### EXERCISE MATERIAL:
* * * * *
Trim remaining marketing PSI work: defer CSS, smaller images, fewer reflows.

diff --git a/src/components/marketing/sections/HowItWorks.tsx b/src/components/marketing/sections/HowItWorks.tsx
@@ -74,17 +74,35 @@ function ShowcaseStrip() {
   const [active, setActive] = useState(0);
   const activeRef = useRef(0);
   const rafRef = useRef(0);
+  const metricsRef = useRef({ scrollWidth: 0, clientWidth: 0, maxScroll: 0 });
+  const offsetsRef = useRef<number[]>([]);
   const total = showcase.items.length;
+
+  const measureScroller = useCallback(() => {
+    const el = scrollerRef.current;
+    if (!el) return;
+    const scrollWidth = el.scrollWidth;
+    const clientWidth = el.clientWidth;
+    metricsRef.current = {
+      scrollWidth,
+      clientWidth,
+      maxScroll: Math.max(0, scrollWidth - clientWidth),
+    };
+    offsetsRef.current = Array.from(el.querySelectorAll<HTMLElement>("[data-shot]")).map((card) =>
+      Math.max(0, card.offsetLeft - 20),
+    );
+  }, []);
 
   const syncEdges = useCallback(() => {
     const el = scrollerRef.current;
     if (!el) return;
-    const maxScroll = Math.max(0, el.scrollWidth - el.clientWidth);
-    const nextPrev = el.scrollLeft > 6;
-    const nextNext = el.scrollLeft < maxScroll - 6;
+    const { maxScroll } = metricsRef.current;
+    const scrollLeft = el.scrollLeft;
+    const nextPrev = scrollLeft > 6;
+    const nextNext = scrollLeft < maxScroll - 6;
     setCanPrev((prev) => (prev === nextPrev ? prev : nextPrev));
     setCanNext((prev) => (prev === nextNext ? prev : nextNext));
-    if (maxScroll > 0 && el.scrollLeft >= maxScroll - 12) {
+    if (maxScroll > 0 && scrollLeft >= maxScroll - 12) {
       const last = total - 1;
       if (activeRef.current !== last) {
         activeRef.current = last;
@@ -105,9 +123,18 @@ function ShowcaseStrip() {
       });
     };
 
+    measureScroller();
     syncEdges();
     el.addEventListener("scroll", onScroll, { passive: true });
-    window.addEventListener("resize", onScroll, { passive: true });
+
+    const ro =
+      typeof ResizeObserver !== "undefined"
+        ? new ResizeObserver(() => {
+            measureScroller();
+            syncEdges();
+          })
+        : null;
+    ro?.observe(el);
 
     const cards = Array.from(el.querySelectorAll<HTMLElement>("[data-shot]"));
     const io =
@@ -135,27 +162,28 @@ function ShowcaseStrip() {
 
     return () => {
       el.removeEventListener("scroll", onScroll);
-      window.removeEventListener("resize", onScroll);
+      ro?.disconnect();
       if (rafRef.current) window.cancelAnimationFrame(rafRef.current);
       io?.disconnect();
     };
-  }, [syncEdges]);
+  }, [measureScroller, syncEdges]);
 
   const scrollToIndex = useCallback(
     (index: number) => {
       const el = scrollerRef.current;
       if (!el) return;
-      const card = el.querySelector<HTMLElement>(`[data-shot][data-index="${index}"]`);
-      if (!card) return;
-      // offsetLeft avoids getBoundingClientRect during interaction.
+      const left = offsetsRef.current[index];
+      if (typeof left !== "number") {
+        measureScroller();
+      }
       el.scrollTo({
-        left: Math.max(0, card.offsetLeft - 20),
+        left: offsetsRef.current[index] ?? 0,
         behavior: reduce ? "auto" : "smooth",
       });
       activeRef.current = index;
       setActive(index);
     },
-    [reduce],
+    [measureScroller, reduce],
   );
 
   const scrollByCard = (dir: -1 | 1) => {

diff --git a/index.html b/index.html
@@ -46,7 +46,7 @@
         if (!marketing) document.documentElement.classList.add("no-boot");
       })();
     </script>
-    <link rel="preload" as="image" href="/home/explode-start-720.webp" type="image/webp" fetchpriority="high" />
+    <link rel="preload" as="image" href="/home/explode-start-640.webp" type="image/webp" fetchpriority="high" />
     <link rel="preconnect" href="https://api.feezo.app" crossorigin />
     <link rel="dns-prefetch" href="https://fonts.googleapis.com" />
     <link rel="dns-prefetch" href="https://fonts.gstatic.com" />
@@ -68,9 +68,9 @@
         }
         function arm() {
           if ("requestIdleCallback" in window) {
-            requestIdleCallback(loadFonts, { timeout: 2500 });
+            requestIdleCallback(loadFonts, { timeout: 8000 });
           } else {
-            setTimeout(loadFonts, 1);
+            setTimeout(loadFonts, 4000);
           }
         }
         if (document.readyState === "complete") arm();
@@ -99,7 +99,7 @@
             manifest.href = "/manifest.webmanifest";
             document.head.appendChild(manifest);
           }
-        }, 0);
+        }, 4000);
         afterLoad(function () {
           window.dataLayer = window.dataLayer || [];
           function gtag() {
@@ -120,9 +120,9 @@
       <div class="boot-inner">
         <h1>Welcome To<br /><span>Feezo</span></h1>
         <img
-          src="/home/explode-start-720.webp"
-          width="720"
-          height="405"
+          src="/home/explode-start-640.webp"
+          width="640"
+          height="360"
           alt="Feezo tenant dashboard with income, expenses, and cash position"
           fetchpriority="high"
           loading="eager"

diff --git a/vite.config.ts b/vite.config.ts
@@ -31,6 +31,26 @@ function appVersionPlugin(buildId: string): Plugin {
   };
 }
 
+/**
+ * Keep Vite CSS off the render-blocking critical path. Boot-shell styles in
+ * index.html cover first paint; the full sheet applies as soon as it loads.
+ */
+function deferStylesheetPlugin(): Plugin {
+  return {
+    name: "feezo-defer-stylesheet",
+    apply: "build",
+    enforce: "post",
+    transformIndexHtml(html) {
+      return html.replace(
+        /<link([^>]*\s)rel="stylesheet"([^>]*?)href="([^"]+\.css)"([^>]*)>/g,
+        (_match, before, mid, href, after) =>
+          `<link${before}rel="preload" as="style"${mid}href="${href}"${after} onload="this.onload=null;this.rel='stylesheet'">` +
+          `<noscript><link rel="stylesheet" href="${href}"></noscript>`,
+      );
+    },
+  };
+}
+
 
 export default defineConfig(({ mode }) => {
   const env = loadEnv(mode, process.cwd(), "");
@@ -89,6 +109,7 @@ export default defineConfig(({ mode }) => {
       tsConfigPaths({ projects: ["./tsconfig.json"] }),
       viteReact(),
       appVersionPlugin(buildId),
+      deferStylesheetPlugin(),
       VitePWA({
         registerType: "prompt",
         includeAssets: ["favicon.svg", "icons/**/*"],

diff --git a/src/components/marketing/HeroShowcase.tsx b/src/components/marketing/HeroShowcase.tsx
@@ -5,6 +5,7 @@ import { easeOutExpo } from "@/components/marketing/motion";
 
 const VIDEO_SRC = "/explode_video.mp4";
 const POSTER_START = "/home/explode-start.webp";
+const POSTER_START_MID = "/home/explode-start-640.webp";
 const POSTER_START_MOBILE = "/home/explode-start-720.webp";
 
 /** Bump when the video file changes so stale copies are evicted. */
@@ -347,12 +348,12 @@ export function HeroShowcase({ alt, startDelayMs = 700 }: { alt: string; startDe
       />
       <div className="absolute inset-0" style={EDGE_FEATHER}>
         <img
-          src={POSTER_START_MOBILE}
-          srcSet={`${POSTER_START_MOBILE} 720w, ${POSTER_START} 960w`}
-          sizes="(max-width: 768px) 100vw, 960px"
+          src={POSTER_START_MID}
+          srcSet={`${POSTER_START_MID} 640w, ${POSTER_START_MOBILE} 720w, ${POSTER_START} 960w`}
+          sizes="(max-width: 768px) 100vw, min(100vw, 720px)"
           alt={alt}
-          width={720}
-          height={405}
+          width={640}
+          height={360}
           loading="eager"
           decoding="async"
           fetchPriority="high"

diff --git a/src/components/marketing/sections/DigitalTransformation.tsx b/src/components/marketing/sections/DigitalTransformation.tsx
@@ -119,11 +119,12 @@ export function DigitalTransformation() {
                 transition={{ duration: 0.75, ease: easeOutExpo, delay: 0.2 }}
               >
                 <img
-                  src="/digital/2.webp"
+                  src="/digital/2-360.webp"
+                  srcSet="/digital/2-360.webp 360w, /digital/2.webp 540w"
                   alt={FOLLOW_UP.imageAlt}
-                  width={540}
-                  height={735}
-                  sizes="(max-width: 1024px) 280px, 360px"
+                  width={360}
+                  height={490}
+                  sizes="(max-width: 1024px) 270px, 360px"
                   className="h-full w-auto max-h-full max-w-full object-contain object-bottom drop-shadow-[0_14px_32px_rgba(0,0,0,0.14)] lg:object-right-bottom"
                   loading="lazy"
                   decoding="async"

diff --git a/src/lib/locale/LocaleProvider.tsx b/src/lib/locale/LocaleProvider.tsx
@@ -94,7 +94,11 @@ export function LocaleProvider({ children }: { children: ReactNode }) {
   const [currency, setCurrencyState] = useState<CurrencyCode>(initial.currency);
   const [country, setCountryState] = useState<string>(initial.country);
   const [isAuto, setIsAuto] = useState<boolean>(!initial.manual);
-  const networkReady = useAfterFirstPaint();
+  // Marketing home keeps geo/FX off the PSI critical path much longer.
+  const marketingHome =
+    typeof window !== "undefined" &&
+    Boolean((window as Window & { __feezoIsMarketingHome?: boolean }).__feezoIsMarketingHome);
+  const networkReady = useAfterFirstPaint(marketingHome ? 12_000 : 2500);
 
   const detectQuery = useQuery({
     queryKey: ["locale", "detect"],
* * * * *
Show each line of the listing that holds the string "sizes".

### ANSWER:
-          sizes="(max-width: 768px) 100vw, 960px"
+          sizes="(max-width: 768px) 100vw, min(100vw, 720px)"
-                  sizes="(max-width: 1024px) 280px, 360px"
+                  sizes="(max-width: 1024px) 270px, 360px"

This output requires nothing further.